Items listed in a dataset
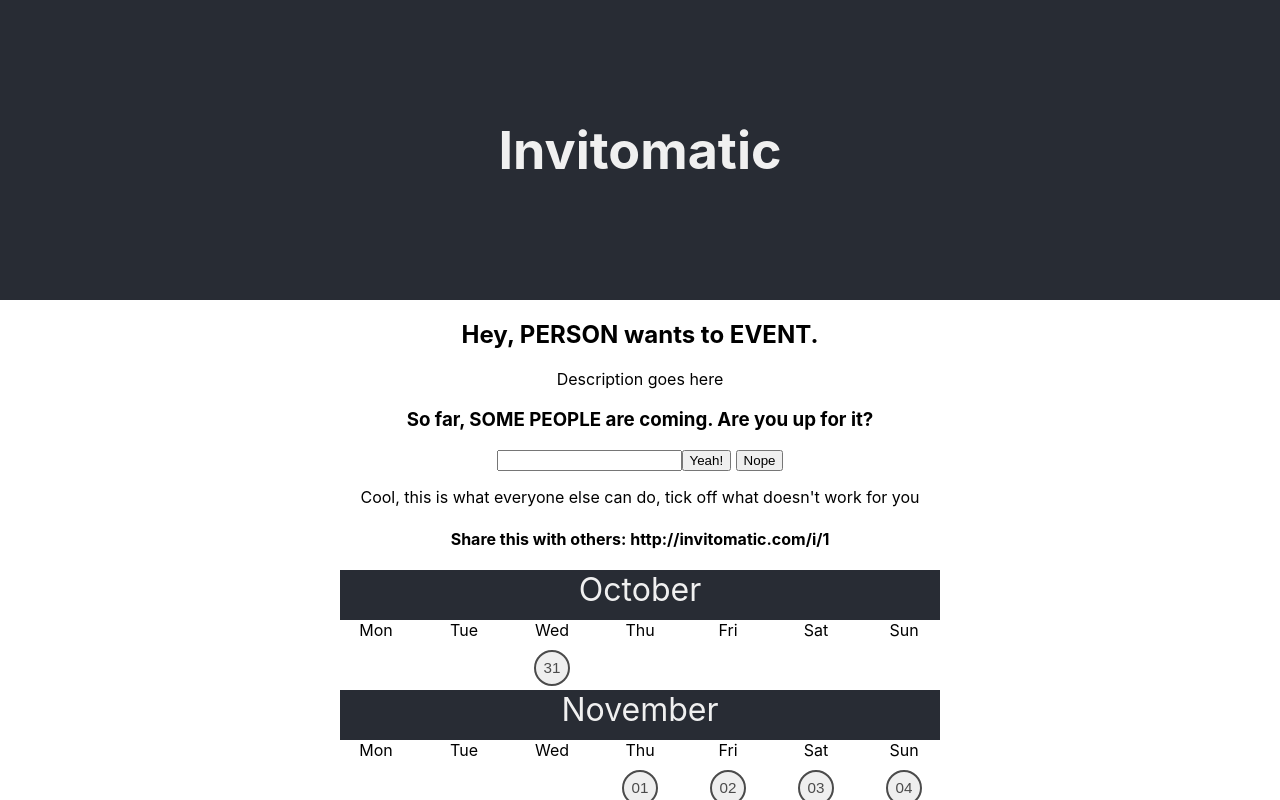
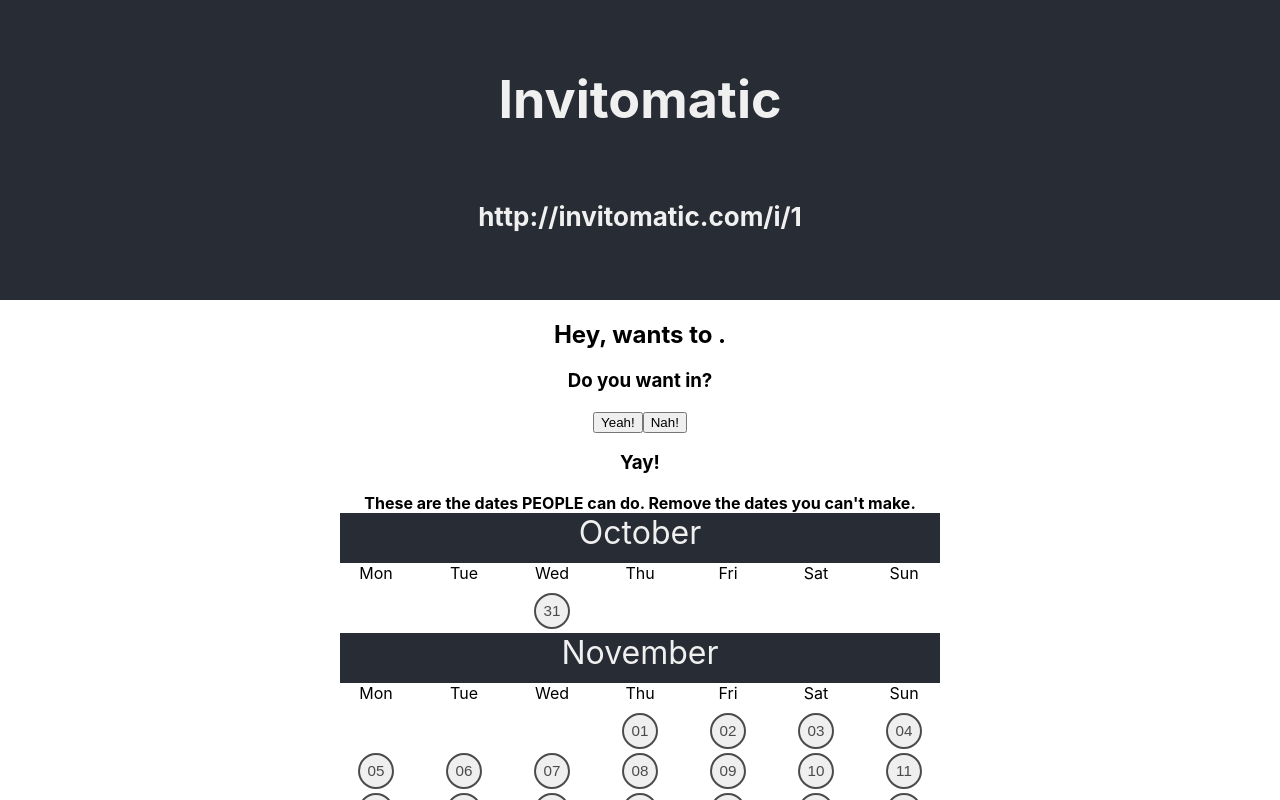
Before and after one commit to neosaurrrus/invitomatic, a React (Create React App) app: page /i/1 in a window 1280 px wide. Shown: the top 800 px of the page. Built offline with nearby package versions, Linux system fonts and the light colour scheme.

Commit message:
Sort out text

```diff
--- a/src/App.js
+++ b/src/App.js
@@ -1,9 +1,11 @@
 /*
 ToDO
 Set up Firebase Integration.
-Format the calendar
-Name and Event Proper Capture
-
+Input Formatting
+Overall formatting.
+Refactoring/Comments
+Build!
+Host!
 */
 
 
@@ -14,13 +16,21 @@
 class App extends Component {
    state = {
      inviteURL: null,
+     author: null,
+     event: null,
      days: [],
      months: [],
+     numberOfDays: 90,
      daysOfWeek: ["Monday", "Tuesday", "Wednesday", "Thursday", "Friday", "Saturday", "Sunday"]
    }
 
   componentDidMount() {
-    this.setState({inviteURL: this.props.location.pathname})
+    this.setState({
+      inviteURL: this.props.location.pathname,
+      author: this.props.history.author,
+      event: this.props.history.event,
+    })
+
   }
 
 
@@ -49,14 +59,13 @@
         <div className="App">
           <header className="App-header">
           <h1>Invitomatic</h1>
+          <h4> http://invitomatic.com{this.props.location.pathname}</h4>
           </header>
           <section>
-            <h2>Hey, PERSON wants to EVENT.</h2>
-            <p>Description goes here</p>
-            <h3>So far, SOME PEOPLE are coming. Are you up for it?</h3>
-            <input></input><button>Yeah!</button> <button>Nope</button>
-            <p>Cool, this is what everyone else can do, tick off what doesn't work for you</p>
-            <h4> Share this with others: http://invitomatic.com{this.props.location.pathname}</h4>
+            <h2>Hey, {this.state.author} wants to {this.state.event}.</h2>
+            <h3>Do you want in?</h3>
+            <button>Yeah!</button>
+            <button>Nah!</button>
           </section>
 
           <Calendar
@@ -66,8 +75,8 @@
             months={this.state.months}
             daysOfWeek={this.state.daysOfWeek}
             toggleDoable={this.toggleDoable}
+            numberOfDays={this.state.numberOfDays}
             />
-
         </div>
       );
     }
--- a/src/Calendar.js
+++ b/src/Calendar.js
@@ -39,7 +39,7 @@
         if (this.props.days.length === 0){
             let upcomingMonths = [];
             const upcomingDays = [];
-            const daysAhead = 80;
+            const daysAhead = this.props.numberOfDays;
             //Make the days
             for (let i = 1; i < daysAhead; i++) {
                  upcomingDays.push(moment().add(i, "days"));
@@ -70,23 +70,20 @@
     render = () => {
         return (
         <div className="App">
-
+               <h3> Yay! </h3>
+               <strong>These are the dates PEOPLE can do. Remove the dates you can't make.</strong>
                 {this.props.months.map((month, index) =>{
-
                     return (
                         <div className="calendar_calendarBox">
                             <div key={this.props.months[index]} className="calendar_monthTitle">{this.props.months[index]}</div>
-                            <div>Mon</div>
-                            <div>Tue</div>
-                            <div>Wed</div>
-                            <div>Thu</div>
-                            <div>Fri</div>
-                            <div>Sat</div>
-                            <div>Sun</div>
-
-
-                            {this.props.days.map((dayElement, index)=> {
-
+                            <div key={this.props.daysOfWeek[0]}>Mon</div>
+                            <div key={this.props.daysOfWeek[1]}>Tue</div>
+                            <div key={this.props.daysOfWeek[2]}>Wed</div>
+                            <div key={this.props.daysOfWeek[3]}>Thu</div>
+                            <div key={this.props.daysOfWeek[4]}>Fri</div>
+                            <div key={this.props.daysOfWeek[5]}>Sat</div>
+                            <div key={this.props.daysOfWeek[6]}>Sun</div>
+                            {this.props.days.map((dayElement, index) => {
                             if(dayElement.dayMonth===month){
 
                                 if (index === 0) {
--- a/src/Landing.js
+++ b/src/Landing.js
@@ -8,6 +8,8 @@
         event.preventDefault();
         const inviteName = this.inviteInput.current.value;
         const yourName = this.nameInput.current.value;
+        this.props.history.author = yourName;
+        this.props.history.event = inviteName;
         this.props.history.push(`/i/${yourName}-${inviteName}-${Date.now()}`);
     }
     render(){
@@ -15,16 +17,15 @@
         <div className="App">
             <header className="App-header">
                 <h1>Invitomatic</h1>
+                <h2>Make Time for Good Times.</h2>
             </header>
             <form className="invite-selector" onSubmit={this.goToInvite}>
-                <h2>Make time for Good Times.</h2>
                 <h3>My name is... </h3>
                 <input type = "text" ref = {this.nameInput} required placeholder = "your name" defaultValue = "anon"/>
                 <h3> I want to... </h3>
                 <input type= "text" ref={this.inviteInput} required placeholder="do something"  defaultValue = "something"/>
-                <h3> On any of these dates... </h3>
-                <p>To be done!</p>
-            <button type="submit">Let's see whats doable! &rarr;</button>
+                <h3> Within 3 Months </h3>
+            <button type="submit">Let's see what we can do! &rarr;</button>
             </form>
         </div>
         )
```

Required work: What lines in the records above include the string "pathname"? Copy each one.

Reply to the exercise:
-    this.setState({inviteURL: this.props.location.pathname})
+      inviteURL: this.props.location.pathname,
+          <h4> http://invitomatic.com{this.props.location.pathname}</h4>
-            <h4> Share this with others: http://invitomatic.com{this.props.location.pathname}</h4>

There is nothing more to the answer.